Here, street names, schools, parks and government buildings honour the name of José Rizal, the hero of the Spanish-American war who was exiled to this part of Zamboanga del Norte. It is also the land of Toronto Ventures International (TVI), one of a long list of Canadian mining companies applying for concessions, exploring, extracting and exporting in this country, most sticking to the letter of the generous Mining Act of 1995 which, along with its more recent amendments, allows the creation of militias to enforce displacement and compliance, open-pit mining, clear-cut, 100% ownership and export of profits, placing no limits of foreign national employees or requirements for local inputs. The endless stories of tailing spills – the Marcopper/Placer Dome (now owned by Barrick Gold) Marinduque disaster a 16 year-old example – have set numerous precedents of impunity for both national and foreign companies, leaving communities uncompensated and forced to move away from the formerly life-giving rivers and lands of their ancestors. Illegal logging is slowly stripping the landscape of its groundcover – nature’s bulwark against erosion and deadly landslides.
Emboldened by the invitational ‘war on terror’, Abu Sayyef ramped up its activities in the Sulu archipelago, outsourcing its fundraising kidnapping-for-ransom to Kuratong Balaleng, formed in 1986 by the Armed Forces in the final months of dictator, Ferdinand Marcos’, régime as an anti-communist vigilante group, and based not far from here. I will spend days here without seeing another non-native face. The long stares in the streets and markets are not accompanied this time, as last, by obviously tailing strangers nor pointed interrogations as to my financial situation and destination.

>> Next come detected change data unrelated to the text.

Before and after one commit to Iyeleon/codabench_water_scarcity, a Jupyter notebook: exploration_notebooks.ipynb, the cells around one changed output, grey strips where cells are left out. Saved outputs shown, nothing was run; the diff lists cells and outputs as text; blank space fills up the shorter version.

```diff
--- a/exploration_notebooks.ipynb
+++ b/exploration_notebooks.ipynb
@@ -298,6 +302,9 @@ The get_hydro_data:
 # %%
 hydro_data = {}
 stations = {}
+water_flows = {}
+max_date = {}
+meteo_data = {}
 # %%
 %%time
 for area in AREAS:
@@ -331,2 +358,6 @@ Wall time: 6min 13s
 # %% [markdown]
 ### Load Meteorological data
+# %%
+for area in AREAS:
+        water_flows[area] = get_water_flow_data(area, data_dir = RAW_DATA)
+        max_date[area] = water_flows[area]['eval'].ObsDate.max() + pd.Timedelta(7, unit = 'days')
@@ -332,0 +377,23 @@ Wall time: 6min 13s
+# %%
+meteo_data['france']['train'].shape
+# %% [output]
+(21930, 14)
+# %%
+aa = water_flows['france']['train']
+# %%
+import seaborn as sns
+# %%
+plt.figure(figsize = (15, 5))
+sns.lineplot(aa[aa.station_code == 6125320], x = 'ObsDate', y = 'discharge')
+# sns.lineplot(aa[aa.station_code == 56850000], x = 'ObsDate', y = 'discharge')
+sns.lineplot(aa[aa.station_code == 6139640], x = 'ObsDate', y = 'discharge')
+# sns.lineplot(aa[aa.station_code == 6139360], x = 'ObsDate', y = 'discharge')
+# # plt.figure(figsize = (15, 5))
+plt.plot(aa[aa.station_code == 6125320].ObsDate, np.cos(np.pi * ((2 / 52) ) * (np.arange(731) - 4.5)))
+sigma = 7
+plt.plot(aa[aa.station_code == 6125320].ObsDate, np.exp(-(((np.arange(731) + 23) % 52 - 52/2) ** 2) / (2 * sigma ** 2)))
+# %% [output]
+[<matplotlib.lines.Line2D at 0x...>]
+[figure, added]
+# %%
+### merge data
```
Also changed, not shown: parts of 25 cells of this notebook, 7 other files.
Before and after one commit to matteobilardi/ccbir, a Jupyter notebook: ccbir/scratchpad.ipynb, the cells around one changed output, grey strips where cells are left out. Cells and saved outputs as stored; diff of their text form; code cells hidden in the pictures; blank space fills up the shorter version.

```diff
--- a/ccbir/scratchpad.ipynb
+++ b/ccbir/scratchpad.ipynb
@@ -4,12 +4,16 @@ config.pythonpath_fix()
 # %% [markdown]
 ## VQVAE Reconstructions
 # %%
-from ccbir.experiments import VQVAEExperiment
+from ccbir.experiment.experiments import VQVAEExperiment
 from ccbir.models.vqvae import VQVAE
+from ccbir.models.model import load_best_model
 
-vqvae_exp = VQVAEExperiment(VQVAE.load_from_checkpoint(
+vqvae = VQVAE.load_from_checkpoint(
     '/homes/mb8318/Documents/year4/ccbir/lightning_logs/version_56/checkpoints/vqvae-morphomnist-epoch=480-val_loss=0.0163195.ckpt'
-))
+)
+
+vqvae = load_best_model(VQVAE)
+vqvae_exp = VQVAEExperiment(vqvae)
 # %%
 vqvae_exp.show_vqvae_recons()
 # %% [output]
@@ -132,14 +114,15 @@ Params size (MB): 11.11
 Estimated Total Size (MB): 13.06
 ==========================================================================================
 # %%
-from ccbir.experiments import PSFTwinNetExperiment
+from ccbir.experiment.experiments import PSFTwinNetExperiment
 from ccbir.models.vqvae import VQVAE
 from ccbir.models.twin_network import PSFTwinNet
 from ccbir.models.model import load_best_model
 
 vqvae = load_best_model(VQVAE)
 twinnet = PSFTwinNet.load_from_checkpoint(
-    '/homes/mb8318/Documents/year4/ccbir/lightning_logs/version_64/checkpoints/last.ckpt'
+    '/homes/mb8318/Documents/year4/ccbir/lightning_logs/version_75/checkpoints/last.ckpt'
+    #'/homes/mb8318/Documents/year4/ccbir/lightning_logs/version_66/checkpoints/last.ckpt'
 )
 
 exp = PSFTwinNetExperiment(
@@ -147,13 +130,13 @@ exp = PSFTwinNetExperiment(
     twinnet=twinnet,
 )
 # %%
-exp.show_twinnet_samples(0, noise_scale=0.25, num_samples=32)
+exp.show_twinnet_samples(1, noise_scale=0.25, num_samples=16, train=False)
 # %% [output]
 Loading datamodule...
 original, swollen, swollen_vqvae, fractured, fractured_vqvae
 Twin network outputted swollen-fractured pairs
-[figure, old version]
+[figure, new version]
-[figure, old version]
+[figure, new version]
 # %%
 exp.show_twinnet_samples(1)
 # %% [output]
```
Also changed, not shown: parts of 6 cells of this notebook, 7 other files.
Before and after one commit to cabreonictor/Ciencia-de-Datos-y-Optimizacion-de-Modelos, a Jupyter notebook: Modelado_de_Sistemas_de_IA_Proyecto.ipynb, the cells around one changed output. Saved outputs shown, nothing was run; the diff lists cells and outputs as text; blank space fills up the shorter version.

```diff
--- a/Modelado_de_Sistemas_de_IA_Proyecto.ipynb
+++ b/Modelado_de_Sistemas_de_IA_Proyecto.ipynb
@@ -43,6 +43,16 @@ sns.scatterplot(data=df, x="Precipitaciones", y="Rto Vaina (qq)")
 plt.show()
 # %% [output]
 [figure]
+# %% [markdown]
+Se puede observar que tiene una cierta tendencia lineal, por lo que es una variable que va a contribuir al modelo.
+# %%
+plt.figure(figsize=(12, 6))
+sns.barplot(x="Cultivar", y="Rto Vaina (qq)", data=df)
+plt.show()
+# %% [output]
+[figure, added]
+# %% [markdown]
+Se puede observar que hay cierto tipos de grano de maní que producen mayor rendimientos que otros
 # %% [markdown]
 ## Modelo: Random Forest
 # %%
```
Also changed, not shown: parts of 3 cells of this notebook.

With the replacement of the President acro-nymmed down to GMA – here in this land of ubiquitous acronyms and funny-sounding (to the foreigner) nicknames – by the son of the much-loved Corazon Aquino, Benigno (‘Noynoy’), it’s hard to tell what’s changed. Manila’s precarious bamboo-and-tin housing destroyed by typhoon Ondoy three years ago has been rebuilt with little follow-through on promises to re-settle water’s-edge squatters. Clear-cut river banks and mountain slopes provide no impediments to typhoon torrents that carry away millions of cubic tonnes of rich soil, leaving the land impoverished and the rivers heavily silted and sluggish. Though there are mining moratoria being declared by local governments and, it is said, fewer successful large-scale mining applications, both transnationals and nationals are finding ways around the pesky obstacles that are the result of local-to-international organising. Twenty-hectare or smaller operations are permitted within areas under local moratoria, driving the mining companies to apply, under the names of paid-off locals, for ten or twenty or thirty small-scale applications.
In this land of abundant rivers, so many of which are little more than cesspools, both dumping grounds for human, animal and farm waste, and the source of water for drinking, washing and cooking, water systems are owned by various of the 200 families that make up the Filipino oligarchy, often with European partners, making clean water out of the reach of most. Access to health care, pharmaceuticals and schooling – even though elementary is free – remains limited to those with discretionary income. I hear or read of proud families of OFWs (Overseas Filipino Workers), whose billions in annual remittances are keeping this island nation afloat, of proud harvesters or producers of ‘export-quality’ goods.